Please work out how many lines of this material include "Accountability", and answer with that number by itself.

Input records
○ ○ ○
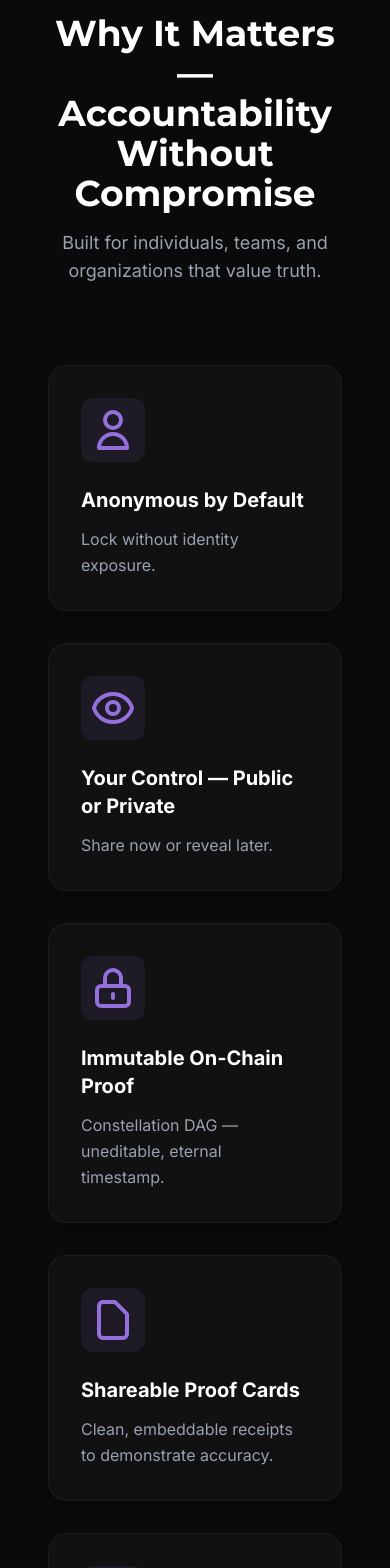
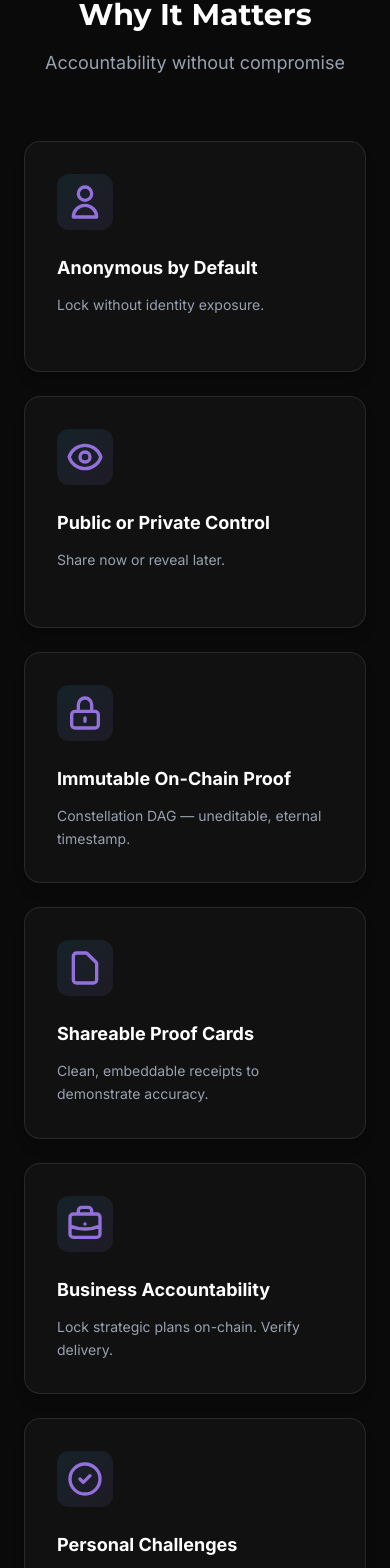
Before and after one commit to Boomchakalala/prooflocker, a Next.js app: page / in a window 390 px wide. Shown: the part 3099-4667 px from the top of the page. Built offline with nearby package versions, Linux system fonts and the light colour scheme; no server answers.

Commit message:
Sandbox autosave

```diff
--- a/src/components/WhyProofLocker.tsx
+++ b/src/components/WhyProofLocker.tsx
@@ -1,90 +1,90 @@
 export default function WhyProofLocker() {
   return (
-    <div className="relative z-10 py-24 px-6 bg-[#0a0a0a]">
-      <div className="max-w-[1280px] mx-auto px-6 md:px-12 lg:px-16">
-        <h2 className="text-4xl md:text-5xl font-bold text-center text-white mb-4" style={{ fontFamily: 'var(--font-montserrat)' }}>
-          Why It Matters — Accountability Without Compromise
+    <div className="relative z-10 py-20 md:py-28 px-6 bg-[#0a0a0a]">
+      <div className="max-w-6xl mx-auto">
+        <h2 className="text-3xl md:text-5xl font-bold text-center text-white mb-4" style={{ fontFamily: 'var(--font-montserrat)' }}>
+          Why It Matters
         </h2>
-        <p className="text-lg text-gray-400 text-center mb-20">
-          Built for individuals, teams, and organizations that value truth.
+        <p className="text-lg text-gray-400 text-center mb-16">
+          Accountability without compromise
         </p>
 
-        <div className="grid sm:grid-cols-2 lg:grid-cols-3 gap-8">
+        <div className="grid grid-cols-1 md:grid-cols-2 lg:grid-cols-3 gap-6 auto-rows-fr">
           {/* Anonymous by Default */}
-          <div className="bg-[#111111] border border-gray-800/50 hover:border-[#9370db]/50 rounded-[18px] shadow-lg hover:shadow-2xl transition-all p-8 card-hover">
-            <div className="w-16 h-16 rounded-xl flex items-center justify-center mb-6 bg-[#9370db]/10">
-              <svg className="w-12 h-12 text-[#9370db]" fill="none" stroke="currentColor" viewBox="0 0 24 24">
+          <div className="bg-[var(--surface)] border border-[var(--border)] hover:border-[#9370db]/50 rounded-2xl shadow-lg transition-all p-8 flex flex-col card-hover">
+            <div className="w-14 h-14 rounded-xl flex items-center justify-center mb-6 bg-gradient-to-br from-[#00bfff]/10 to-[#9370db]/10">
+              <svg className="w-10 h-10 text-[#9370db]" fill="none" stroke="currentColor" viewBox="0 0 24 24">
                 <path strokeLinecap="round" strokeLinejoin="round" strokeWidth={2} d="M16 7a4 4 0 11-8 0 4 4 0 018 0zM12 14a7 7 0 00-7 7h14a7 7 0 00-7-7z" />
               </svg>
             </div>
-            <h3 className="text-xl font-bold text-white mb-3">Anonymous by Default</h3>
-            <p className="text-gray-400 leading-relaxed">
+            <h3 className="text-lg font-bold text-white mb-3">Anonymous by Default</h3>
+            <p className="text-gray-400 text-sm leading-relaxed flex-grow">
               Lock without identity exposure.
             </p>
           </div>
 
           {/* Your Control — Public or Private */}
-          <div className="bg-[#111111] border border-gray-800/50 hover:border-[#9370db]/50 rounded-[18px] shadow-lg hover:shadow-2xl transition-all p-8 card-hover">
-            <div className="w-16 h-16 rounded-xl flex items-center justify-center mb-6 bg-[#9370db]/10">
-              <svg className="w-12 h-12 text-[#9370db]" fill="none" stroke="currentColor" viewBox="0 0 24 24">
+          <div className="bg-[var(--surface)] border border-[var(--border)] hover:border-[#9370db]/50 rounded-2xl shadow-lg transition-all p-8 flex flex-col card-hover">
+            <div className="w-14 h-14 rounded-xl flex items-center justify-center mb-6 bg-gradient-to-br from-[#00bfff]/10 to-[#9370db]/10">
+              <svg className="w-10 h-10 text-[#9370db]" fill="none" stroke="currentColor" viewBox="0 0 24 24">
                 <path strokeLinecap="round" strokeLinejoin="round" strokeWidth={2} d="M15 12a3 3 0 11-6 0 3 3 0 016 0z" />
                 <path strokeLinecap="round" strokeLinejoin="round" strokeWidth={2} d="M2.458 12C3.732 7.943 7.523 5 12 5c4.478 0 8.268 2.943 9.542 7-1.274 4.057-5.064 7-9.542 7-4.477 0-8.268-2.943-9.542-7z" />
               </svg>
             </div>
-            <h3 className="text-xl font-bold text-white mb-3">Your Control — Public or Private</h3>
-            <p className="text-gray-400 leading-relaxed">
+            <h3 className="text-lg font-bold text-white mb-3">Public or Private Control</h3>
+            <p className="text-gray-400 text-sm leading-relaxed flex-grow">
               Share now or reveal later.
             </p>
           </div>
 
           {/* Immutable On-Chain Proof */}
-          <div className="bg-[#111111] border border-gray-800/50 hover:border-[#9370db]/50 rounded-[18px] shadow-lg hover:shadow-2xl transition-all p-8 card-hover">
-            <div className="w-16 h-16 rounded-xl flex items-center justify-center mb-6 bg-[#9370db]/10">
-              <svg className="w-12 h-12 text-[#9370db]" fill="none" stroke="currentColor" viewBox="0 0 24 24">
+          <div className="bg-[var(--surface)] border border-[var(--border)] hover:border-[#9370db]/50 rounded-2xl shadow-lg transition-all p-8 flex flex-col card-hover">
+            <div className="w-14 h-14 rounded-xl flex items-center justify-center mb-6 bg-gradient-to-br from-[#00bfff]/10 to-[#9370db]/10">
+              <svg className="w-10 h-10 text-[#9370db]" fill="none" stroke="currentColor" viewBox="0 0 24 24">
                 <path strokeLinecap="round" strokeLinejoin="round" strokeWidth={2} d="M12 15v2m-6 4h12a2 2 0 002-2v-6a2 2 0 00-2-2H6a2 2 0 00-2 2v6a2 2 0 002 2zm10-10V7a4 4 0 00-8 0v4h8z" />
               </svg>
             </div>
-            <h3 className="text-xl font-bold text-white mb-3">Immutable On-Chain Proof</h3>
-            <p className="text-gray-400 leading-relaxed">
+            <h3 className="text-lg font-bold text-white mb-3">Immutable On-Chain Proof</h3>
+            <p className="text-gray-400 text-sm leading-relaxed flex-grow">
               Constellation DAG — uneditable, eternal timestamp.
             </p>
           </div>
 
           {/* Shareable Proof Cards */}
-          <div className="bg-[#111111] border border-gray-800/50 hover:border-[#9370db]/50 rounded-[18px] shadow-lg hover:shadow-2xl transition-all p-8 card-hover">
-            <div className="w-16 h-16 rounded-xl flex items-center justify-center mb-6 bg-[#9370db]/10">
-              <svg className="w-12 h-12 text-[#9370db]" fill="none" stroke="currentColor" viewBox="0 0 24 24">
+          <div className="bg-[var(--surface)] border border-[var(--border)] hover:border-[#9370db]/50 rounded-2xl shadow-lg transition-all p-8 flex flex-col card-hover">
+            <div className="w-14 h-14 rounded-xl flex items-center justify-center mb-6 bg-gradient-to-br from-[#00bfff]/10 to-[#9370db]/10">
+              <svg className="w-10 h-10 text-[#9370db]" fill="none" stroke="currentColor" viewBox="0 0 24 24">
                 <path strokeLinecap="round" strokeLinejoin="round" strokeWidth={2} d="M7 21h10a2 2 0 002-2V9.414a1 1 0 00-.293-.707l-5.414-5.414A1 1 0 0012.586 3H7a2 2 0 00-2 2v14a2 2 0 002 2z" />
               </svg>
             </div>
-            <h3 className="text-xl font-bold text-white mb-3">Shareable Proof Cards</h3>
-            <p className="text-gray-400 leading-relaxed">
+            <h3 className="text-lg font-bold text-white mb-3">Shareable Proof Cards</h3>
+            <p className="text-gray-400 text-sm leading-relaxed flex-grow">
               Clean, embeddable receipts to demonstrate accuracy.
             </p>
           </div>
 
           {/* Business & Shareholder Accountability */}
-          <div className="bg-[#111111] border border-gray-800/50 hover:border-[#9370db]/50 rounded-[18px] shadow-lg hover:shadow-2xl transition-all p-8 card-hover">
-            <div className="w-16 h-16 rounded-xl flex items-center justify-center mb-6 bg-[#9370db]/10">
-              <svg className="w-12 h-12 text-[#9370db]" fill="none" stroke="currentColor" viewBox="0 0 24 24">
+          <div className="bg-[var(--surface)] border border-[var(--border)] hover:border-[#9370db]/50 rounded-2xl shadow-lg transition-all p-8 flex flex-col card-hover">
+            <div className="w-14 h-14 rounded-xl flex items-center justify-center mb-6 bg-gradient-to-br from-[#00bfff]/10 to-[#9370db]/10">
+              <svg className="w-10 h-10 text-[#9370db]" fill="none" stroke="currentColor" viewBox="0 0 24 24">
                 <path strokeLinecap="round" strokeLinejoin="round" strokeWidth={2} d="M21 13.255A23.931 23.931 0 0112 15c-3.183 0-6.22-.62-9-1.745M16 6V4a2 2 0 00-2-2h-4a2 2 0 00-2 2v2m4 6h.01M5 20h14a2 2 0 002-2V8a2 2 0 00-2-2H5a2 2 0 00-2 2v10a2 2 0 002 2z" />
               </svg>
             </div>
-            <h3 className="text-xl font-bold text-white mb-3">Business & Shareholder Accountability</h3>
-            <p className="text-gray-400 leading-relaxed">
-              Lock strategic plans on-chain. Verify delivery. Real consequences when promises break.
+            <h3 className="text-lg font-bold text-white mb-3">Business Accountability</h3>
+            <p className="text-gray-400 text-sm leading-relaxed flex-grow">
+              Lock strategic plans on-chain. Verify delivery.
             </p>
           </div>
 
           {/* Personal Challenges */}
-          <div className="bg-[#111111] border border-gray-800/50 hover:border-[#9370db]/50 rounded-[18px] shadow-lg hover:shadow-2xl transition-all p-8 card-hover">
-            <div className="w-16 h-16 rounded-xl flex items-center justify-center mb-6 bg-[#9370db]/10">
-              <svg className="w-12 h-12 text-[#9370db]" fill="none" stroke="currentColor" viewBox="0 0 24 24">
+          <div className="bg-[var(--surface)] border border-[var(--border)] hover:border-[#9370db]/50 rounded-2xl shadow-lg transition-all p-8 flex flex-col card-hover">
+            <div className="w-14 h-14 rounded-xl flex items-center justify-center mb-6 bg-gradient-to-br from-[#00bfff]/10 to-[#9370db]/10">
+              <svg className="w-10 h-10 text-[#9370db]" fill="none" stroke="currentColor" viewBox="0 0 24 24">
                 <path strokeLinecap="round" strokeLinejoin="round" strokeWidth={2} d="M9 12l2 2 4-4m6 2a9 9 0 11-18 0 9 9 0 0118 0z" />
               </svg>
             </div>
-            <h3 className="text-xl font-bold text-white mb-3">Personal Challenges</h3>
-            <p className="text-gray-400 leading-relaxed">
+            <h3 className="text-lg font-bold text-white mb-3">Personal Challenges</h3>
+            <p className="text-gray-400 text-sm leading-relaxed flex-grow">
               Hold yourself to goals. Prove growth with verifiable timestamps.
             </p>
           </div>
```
○ ○ ○
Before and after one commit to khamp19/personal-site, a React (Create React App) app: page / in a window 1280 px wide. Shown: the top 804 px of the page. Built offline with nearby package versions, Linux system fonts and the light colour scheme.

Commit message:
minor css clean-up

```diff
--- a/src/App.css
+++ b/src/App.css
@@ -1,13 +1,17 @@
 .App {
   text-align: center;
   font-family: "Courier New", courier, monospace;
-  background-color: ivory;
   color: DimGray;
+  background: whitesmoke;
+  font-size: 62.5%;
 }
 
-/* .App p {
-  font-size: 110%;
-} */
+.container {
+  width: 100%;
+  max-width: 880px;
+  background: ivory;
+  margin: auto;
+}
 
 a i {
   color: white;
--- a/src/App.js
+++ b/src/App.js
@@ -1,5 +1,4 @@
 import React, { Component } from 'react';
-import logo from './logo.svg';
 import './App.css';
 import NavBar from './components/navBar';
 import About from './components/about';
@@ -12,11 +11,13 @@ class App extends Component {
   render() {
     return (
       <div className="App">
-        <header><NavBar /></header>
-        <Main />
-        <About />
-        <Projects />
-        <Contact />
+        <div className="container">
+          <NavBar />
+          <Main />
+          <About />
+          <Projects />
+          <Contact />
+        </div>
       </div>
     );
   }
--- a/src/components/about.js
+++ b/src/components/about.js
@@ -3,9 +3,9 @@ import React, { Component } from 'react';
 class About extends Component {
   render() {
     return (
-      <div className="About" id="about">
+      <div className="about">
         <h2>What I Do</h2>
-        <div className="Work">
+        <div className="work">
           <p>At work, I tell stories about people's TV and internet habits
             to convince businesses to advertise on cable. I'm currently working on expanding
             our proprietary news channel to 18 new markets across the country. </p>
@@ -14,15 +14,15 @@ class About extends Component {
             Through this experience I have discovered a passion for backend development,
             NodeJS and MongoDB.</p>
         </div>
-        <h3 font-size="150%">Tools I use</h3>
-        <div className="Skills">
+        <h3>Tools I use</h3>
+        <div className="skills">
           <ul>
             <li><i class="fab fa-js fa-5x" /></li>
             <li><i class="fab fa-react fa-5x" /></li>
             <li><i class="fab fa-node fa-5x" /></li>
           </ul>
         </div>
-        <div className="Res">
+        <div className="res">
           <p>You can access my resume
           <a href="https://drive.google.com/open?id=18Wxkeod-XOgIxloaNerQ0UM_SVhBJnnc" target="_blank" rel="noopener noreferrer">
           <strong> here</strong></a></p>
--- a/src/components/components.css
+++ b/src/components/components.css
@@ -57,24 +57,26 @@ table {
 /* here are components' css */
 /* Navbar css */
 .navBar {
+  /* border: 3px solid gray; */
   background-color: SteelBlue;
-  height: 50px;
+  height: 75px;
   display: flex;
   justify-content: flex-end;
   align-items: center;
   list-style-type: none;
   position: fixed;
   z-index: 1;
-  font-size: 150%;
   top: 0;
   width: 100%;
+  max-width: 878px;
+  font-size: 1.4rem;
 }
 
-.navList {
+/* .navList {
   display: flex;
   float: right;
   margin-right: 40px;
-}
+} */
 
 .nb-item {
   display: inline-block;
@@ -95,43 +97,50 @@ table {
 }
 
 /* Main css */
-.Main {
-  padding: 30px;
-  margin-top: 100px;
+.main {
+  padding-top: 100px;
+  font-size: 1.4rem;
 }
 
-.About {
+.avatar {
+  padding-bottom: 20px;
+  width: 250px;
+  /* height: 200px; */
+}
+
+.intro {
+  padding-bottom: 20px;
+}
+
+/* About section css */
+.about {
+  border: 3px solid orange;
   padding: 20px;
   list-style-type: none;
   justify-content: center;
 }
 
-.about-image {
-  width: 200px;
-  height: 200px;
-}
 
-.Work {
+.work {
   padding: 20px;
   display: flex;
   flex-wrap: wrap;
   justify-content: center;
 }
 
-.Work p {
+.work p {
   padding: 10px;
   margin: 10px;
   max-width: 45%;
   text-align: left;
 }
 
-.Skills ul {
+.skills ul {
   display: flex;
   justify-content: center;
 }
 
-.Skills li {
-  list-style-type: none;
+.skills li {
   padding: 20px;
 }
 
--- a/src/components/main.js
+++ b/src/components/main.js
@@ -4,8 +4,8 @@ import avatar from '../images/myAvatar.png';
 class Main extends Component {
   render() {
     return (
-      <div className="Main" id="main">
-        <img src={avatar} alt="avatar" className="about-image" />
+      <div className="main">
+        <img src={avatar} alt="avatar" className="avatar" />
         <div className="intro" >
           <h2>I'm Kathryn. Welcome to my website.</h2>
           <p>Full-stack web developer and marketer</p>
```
○ ○ ○
Your response
5